Universitätskinderklinik, Schwanenweg 20, D-24105 Kiel, Germany
- Key words: rolandic EEG traits, dyslexia, intelligence, attention, dichotic listening, adolescents, adults
- Page(s) : 63-6
- Published in: 2001
Background: Long-term outcome of rolandic epilepsy (RE) is associated with a diversity of neuropsychological deficits in childhood, although RE is historically considered as a benign epileptic disorder. Dyslexia and other developmental disorders are associated with rolandic EEG traits.
Aim: To investigate if there is an association between the manifestation of a specific EEG trait of RE and dyslexia. If the EEG traits are causing dyslexia, the cognitive deficits are supposed to be normalised after the EEG trait have resolved.

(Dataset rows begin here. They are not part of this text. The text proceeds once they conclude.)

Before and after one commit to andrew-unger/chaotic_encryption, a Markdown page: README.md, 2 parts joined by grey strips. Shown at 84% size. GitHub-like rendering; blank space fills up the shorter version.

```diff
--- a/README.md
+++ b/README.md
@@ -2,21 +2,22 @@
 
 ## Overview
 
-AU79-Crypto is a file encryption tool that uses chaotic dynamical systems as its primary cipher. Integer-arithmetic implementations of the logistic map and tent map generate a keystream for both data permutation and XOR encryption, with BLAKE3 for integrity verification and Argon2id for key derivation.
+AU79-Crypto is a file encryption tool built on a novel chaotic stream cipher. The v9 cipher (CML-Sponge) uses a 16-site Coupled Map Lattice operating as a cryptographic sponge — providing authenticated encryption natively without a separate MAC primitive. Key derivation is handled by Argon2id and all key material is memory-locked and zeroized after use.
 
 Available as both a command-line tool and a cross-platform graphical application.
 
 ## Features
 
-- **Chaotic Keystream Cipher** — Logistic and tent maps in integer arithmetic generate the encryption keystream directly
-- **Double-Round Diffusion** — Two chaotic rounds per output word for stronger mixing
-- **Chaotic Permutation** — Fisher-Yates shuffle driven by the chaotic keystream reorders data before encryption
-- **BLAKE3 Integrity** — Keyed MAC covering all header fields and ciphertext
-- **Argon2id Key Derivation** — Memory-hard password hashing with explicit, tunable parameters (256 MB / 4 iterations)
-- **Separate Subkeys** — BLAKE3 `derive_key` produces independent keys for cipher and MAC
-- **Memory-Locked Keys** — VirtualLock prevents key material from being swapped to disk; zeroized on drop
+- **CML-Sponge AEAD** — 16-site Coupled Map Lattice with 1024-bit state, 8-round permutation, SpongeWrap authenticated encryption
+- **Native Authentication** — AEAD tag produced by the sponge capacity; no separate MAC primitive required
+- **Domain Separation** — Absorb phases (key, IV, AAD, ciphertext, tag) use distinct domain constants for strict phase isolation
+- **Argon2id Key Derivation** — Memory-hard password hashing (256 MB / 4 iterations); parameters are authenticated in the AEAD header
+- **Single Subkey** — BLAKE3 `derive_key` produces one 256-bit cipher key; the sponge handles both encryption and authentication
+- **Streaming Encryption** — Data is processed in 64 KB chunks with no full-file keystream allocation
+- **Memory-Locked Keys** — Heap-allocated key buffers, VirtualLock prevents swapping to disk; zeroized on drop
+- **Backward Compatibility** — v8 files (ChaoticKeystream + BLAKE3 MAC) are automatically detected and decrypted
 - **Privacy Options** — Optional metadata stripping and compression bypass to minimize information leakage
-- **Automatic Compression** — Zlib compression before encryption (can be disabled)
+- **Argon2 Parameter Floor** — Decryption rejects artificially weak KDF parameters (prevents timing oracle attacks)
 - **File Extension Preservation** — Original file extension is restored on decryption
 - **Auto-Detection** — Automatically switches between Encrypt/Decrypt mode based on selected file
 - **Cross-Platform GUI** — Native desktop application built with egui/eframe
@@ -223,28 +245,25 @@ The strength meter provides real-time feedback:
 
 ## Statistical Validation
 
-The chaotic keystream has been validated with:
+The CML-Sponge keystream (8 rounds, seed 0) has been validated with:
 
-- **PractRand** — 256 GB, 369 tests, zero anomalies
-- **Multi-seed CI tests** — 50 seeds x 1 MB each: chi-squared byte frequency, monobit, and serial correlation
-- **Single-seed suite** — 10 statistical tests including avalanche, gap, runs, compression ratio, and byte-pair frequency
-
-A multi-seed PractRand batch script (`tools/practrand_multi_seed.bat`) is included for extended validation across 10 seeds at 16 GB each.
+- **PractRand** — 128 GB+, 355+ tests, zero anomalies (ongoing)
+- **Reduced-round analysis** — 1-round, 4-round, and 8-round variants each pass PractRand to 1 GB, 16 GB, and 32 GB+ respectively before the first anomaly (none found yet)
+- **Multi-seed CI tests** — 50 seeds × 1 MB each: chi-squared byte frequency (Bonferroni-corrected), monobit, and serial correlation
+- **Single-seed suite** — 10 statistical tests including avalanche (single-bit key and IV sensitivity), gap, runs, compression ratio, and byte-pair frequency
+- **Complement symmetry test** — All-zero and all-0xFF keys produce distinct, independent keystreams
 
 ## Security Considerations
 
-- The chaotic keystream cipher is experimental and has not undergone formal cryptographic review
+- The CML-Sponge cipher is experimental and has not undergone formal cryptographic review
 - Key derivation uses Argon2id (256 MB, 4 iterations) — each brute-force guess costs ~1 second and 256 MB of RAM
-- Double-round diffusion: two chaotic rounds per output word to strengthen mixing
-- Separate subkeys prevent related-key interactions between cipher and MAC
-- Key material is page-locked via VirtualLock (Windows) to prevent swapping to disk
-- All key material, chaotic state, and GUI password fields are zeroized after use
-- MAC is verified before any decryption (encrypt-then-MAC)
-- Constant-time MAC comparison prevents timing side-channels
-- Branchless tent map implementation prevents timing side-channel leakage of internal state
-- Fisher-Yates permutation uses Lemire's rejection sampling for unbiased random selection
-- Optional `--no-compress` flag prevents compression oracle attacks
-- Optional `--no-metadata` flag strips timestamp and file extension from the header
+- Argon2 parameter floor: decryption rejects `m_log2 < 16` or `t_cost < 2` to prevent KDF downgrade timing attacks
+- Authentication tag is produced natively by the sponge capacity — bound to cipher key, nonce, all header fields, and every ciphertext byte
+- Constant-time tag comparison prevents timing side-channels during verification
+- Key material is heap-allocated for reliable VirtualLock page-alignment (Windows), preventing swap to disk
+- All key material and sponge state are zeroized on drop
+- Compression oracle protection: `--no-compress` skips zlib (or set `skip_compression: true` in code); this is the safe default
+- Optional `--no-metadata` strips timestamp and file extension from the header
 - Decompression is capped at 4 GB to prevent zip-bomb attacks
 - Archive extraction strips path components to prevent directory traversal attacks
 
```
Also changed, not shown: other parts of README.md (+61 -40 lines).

Method: Thirty adolescents and young adults, who had previously received a diagnosis of dyslexia by standard criteria, were included. Fifteen probands (mean age = 15.9) with dyslexia and rolandic EEG traits were compared with 15 age- and sex-matched controls (mean age = 16.0) with normal EEG.
Results: There were no statistical differences between the groups according to intelligence (Verbal IQ, Performance IQ and Arithmetical IQ) or spelling ability. However, there was a significant difference between the groups in reading ability of non-related words with the group without RE performing better than the group with RE (p < 0.01). Attentional shifts in dichotic listening with forced or directed attention are generally found in 50-60% in normative samples. However, the present date suggest an impaired attentional shift in dichotic listening test for both groups. Only one third was able to modulate their ear-preference. There were no group differences.
Conclusion: In general, both dyslectic groups did not show significant neuropsychological deficits as compared to standard controls. However, there were more reading errors and a tendency to attention impairments in the group with rolandic EEG trait as compared to the dyslectic group with normal EEG. Possible pathogenic factors are discussed.